◆ **EXERCISE MATERIAL**
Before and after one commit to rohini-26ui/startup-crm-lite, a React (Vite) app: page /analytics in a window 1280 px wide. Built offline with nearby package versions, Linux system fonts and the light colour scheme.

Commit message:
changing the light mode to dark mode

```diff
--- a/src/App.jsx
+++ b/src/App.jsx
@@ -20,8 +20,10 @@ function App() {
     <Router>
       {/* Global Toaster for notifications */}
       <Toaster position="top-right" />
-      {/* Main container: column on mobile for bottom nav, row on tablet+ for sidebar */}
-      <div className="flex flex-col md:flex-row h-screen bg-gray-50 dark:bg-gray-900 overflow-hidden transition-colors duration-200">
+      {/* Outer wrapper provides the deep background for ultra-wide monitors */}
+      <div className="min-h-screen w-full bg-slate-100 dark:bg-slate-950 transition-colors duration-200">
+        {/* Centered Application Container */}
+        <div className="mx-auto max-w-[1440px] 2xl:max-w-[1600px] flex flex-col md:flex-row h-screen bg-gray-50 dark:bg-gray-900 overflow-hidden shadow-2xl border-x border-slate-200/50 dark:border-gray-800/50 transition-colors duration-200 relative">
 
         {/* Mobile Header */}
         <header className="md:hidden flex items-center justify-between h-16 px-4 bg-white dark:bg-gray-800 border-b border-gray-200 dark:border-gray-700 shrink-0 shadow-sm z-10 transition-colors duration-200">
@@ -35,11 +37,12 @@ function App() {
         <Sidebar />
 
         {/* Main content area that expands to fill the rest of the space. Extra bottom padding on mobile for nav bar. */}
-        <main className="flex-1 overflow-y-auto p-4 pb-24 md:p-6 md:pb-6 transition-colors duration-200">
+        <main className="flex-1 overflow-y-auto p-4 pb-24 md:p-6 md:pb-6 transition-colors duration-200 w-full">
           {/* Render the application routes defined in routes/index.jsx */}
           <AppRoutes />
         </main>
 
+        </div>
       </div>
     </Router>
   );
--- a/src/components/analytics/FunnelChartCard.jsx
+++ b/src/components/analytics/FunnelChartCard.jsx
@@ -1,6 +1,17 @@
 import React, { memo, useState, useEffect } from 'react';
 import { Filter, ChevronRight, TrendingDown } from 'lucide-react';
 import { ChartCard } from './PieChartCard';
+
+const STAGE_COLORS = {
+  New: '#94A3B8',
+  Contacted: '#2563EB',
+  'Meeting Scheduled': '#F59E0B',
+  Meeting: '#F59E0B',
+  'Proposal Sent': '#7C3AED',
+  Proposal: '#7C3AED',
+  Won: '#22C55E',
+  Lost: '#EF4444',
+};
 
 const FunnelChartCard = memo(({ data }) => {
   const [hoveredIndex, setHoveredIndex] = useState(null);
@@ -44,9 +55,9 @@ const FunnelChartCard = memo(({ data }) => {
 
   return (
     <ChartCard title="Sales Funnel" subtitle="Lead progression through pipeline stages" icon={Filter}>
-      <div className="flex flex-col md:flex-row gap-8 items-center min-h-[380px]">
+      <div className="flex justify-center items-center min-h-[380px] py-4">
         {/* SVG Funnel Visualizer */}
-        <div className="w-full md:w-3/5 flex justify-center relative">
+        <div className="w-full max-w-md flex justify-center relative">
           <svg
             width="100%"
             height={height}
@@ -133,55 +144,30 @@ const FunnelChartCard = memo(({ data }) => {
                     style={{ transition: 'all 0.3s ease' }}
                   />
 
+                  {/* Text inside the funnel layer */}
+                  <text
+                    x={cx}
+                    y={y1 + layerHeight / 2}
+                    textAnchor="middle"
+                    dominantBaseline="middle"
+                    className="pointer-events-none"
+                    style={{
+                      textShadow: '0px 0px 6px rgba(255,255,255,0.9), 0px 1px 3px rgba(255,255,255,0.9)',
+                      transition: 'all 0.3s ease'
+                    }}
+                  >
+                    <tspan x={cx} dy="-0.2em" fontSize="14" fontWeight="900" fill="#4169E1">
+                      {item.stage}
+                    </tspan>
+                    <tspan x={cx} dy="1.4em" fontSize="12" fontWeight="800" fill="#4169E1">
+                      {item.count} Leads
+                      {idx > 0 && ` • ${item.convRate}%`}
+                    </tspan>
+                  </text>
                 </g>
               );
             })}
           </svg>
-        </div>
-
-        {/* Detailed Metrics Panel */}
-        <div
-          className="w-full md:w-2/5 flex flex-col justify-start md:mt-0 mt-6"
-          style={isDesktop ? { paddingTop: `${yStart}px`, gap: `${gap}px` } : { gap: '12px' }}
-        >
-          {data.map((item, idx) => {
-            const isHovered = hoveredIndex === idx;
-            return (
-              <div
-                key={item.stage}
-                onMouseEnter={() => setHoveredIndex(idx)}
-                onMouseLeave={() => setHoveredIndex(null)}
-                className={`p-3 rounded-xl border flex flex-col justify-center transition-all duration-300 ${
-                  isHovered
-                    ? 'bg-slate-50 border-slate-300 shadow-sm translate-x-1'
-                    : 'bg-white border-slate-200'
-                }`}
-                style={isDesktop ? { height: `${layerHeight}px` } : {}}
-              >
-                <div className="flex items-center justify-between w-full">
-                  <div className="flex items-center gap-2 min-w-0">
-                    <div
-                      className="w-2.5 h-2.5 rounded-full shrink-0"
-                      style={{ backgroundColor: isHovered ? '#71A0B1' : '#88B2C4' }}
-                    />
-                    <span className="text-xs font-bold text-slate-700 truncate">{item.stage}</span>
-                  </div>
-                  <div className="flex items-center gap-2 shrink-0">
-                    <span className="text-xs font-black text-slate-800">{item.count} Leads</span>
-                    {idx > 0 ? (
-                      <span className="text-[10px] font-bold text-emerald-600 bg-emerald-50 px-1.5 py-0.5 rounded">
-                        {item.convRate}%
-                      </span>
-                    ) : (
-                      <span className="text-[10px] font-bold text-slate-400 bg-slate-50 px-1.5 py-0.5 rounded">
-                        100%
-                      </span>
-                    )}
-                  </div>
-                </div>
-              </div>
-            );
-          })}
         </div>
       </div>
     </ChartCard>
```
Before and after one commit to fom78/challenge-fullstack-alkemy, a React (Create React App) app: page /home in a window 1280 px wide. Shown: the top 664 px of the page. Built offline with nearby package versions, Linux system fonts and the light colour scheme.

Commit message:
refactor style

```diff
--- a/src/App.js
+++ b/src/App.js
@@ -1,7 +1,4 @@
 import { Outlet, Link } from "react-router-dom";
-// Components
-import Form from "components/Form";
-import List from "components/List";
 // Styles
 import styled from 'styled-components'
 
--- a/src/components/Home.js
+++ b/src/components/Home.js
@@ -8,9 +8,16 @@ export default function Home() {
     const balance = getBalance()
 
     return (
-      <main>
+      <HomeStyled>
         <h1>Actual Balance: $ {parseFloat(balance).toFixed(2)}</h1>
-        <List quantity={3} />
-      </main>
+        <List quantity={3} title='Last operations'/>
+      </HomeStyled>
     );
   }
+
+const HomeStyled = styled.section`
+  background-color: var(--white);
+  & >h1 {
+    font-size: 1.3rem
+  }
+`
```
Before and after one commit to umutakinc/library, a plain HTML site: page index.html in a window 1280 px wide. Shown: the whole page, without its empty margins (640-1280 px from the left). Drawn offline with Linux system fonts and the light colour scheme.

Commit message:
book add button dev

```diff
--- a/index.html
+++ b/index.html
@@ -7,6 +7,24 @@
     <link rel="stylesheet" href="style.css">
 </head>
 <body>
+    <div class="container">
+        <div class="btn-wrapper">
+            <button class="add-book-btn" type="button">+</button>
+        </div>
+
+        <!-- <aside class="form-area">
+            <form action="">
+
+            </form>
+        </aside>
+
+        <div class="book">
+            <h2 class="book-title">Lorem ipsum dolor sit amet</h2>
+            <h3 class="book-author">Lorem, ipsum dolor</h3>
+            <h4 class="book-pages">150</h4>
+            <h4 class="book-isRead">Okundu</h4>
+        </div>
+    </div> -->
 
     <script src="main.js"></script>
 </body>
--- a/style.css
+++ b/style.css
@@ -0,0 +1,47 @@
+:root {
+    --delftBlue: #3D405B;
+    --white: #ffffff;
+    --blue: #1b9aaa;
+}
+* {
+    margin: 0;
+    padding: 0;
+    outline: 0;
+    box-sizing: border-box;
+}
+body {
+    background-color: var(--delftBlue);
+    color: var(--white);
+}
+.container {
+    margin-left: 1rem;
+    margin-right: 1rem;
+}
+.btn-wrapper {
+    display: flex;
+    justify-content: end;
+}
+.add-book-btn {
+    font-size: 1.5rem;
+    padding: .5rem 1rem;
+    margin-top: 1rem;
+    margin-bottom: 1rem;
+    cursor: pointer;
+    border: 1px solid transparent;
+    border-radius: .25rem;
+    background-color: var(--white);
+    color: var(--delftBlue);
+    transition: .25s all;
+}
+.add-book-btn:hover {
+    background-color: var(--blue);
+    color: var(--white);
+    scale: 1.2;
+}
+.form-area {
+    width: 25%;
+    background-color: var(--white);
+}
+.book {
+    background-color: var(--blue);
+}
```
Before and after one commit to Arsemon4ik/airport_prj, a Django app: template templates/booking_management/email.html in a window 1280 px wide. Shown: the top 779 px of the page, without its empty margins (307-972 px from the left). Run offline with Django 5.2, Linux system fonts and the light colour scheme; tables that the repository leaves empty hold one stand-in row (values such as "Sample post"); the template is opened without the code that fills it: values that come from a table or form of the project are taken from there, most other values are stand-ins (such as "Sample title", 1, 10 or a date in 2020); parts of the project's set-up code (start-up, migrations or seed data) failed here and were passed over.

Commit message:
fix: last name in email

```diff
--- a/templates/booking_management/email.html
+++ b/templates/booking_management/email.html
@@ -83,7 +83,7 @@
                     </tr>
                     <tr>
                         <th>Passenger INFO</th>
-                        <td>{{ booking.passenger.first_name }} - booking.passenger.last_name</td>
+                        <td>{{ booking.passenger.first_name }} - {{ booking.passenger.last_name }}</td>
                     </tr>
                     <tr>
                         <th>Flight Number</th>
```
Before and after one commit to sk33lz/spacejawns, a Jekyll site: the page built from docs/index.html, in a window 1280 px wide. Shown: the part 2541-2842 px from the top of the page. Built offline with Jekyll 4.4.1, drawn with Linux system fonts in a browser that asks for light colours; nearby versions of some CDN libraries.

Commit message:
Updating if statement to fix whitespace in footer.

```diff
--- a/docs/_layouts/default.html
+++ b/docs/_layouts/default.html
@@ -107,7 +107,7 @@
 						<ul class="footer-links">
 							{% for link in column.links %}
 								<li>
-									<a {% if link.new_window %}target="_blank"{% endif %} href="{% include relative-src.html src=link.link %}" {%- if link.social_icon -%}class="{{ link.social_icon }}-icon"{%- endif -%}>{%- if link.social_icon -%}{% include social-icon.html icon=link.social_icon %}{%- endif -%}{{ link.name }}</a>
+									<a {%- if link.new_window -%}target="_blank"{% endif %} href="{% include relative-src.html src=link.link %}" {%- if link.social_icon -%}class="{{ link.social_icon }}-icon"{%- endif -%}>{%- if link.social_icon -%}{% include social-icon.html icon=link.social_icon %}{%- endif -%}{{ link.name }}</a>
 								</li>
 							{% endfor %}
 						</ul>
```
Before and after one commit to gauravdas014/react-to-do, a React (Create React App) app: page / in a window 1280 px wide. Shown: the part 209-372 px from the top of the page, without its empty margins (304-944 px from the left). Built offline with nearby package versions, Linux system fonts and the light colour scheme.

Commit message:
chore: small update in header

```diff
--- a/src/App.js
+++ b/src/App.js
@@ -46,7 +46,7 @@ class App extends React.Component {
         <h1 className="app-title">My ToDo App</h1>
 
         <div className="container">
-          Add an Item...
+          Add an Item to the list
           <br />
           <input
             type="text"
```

◆ **AIM OF THE EXERCISE**
Every line that contains the string "rounded" should be copied from the records.

◆ **YOUR RESPONSE**
-                className={`p-3 rounded-xl border flex flex-col justify-center transition-all duration-300 ${
-                      className="w-2.5 h-2.5 rounded-full shrink-0"
-                      <span className="text-[10px] font-bold text-emerald-600 bg-emerald-50 px-1.5 py-0.5 rounded">
-                      <span className="text-[10px] font-bold text-slate-400 bg-slate-50 px-1.5 py-0.5 rounded">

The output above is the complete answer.